That's what it is feel so much for these people. they are there, working and trying to scrape by on the money we give them. I feel like I am helping them so much when I pay them, and they have the biggest smiles on their face. You know that you are helping them put food on their table.
But in the end, they need to do their job also.

She stayed with us through the end, and even took Coal, our dog that couldn't make the trip to Atyrau. She stayed smiling and was always a help with the animals. We parted on good terms, even if my house wasn't always the cleanest.

Come to the here and now: Kazakhstan:

1. Well, I have been here since the end of October. I hired a maid within a few weeks of arriving, and I have let her go.
Yes, I made the decision on my own that she was not living up to her end of the bargain
(read: lazy, not really cleaning, not sure she liked the animals nor took care of them too well the 4 weeks we were away, etc...). I was not going to get a relationship going any longer if I knew that I was not happy with her services...and remember, I do not even have any of my belongings yet! Imagine when my furniture and knick-knacks get here! What then?!
If she could not keep my animals happy, that was a big downer also. We plan on traveling quite a bit while we are here, and there are not any kennels. I need someone to love my Bella and Tiger close to how I do.
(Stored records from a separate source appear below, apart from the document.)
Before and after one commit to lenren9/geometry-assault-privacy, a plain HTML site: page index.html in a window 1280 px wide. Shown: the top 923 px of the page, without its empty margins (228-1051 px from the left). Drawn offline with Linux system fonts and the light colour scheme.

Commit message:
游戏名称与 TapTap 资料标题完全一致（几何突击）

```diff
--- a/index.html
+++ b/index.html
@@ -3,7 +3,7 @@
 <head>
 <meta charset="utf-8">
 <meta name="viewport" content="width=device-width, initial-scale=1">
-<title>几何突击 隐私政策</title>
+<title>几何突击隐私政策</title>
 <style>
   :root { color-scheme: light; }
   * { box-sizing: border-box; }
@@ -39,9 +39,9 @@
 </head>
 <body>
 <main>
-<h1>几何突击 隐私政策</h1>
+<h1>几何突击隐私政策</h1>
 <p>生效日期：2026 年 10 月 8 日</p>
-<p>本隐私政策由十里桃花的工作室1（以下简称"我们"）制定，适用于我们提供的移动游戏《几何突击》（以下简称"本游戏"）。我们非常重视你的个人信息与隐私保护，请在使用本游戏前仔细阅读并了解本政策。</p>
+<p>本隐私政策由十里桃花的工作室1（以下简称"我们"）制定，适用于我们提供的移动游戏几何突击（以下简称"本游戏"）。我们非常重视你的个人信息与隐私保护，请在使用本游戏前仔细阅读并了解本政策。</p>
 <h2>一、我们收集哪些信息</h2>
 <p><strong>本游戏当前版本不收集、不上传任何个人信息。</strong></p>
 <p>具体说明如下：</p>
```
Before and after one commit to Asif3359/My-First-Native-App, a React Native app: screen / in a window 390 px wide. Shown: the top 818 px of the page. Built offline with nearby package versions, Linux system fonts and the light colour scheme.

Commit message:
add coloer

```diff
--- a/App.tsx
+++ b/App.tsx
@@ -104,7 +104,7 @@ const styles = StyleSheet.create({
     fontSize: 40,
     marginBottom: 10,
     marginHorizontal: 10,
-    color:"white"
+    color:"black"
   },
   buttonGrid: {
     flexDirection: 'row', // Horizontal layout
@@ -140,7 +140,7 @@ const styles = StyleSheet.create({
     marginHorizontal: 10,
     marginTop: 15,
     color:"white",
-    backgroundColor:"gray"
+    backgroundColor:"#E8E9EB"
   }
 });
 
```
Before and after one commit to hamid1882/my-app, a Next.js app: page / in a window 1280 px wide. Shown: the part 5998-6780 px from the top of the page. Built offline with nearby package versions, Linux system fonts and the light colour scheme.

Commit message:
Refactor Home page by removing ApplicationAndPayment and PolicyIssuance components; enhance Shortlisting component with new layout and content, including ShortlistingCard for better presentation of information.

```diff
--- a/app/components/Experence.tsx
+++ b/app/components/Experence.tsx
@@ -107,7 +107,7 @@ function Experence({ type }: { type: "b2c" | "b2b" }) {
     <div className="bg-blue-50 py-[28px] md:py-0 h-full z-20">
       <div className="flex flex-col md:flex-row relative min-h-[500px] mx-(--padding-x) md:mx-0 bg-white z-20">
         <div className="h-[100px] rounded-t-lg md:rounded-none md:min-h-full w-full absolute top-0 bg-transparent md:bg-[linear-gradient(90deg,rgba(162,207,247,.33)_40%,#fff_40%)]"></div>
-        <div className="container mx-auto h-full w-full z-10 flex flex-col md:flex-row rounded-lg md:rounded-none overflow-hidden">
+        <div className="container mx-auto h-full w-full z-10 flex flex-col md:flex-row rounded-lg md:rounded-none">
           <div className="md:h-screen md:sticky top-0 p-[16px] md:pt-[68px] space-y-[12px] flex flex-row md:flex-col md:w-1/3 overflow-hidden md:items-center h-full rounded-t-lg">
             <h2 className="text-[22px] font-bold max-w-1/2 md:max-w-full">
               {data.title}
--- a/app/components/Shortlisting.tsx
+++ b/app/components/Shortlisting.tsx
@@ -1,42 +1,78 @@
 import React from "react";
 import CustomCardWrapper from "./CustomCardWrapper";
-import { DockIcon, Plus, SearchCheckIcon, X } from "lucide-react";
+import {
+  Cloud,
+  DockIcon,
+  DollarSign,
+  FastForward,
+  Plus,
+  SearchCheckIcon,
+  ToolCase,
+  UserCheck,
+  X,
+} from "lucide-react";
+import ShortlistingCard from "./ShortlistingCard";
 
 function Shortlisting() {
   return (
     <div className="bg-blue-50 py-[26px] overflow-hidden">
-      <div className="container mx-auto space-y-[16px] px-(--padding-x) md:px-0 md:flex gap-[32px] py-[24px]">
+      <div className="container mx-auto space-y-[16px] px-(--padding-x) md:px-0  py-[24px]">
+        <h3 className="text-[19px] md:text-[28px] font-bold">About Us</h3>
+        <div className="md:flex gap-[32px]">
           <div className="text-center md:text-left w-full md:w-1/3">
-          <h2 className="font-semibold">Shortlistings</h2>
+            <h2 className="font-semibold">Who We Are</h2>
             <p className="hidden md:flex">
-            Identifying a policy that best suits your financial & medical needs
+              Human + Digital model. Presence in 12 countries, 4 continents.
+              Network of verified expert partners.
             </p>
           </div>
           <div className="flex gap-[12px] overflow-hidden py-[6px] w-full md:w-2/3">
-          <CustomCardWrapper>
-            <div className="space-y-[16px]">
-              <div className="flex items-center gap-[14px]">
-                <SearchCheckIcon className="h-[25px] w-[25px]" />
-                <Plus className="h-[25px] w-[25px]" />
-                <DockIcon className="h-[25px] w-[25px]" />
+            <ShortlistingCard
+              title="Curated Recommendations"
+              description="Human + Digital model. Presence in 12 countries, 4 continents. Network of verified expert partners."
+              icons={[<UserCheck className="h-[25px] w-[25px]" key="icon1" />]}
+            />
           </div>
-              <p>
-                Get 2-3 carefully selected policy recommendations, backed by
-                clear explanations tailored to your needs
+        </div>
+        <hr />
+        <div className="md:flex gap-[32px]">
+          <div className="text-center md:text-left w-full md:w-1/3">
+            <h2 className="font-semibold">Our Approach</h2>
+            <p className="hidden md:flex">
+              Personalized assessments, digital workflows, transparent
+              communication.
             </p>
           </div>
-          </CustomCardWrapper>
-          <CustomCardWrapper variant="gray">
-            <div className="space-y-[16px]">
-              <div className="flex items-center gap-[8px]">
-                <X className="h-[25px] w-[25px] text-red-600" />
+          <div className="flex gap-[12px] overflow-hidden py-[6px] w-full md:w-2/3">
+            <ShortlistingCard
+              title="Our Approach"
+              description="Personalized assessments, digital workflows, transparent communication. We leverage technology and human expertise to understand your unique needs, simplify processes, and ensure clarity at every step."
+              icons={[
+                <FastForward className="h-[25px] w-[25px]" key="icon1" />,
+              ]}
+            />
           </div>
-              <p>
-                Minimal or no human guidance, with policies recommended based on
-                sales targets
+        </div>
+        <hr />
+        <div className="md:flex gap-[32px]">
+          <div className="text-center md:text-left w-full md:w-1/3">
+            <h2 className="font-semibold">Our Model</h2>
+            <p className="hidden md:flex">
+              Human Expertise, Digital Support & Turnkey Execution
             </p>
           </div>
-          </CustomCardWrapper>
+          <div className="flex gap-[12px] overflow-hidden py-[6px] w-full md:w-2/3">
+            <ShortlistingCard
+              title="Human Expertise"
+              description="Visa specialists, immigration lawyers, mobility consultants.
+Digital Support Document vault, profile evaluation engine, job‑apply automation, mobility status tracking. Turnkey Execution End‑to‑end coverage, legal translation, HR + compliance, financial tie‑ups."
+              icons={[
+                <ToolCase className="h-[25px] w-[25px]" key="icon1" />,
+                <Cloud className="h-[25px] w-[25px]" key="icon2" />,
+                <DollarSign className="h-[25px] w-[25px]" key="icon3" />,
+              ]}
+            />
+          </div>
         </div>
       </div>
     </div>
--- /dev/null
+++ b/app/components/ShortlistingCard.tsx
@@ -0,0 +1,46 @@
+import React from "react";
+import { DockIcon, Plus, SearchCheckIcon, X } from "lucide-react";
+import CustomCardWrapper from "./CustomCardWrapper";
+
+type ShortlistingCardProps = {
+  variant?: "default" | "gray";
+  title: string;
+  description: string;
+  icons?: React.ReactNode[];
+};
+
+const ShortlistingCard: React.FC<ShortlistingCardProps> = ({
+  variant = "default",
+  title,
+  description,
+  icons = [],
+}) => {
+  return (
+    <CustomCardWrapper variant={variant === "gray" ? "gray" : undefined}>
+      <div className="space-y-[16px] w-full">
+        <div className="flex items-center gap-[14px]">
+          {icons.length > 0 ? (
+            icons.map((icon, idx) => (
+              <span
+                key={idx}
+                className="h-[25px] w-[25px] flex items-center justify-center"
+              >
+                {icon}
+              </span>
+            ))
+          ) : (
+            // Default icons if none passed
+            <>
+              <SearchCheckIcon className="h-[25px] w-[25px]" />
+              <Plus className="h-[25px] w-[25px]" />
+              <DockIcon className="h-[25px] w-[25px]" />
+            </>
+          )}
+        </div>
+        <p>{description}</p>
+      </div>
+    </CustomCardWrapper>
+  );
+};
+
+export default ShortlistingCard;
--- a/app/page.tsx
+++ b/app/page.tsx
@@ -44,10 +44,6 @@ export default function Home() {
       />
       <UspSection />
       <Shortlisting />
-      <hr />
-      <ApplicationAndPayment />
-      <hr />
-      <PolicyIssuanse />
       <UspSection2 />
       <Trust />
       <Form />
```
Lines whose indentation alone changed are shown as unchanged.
So, I am proud of myself. I finally was able to separate myself from a maid, and really not feel too awful about it. Cold? No, just a good boss of a job that is now mine, but at least it is how I like it!


BLOGitse said...

I know what you mean.
We've had several cleaning ladies.
None of them cleaned as I would but it helped me then. So it was better than nothing.
Here we clean ourselves. I don't trust anybody here.
You're not cold. You're practical. And the boss. Well done!

mythopolis said...

I don't have a maid, but I did have to hire on a 'helper' for my mother when her Alzheimer's made it hard to take care of herself. At first, she seemed fine, but in a short while she was either in another room reading a book, or listening to music on her headphones, or talking to somebody on the phone. I dismissed her within a few weeks. The second was good. A sincere care-taker who pampered mom, was always doing her hair and nails. (Often at a ridiculous frequency, but mom obviously loved the attention.) They would sit and talk, even though mom often could not remember what she was talking about. It's all about the heart of the person. Some just want to watch the clock and pick up their check. Now and then, we find someone who really cares...who is a REAL caretaker! This second person got paid, and then some. And it was worth it.

GutsyWriter said...

I'm the maid at home, but now that my three sons are out of the house, there is far less to clean. I remember in Belize the caretakers received expensive gifts from our US neighbors and we hated feeling like they expected us to give them stuff too.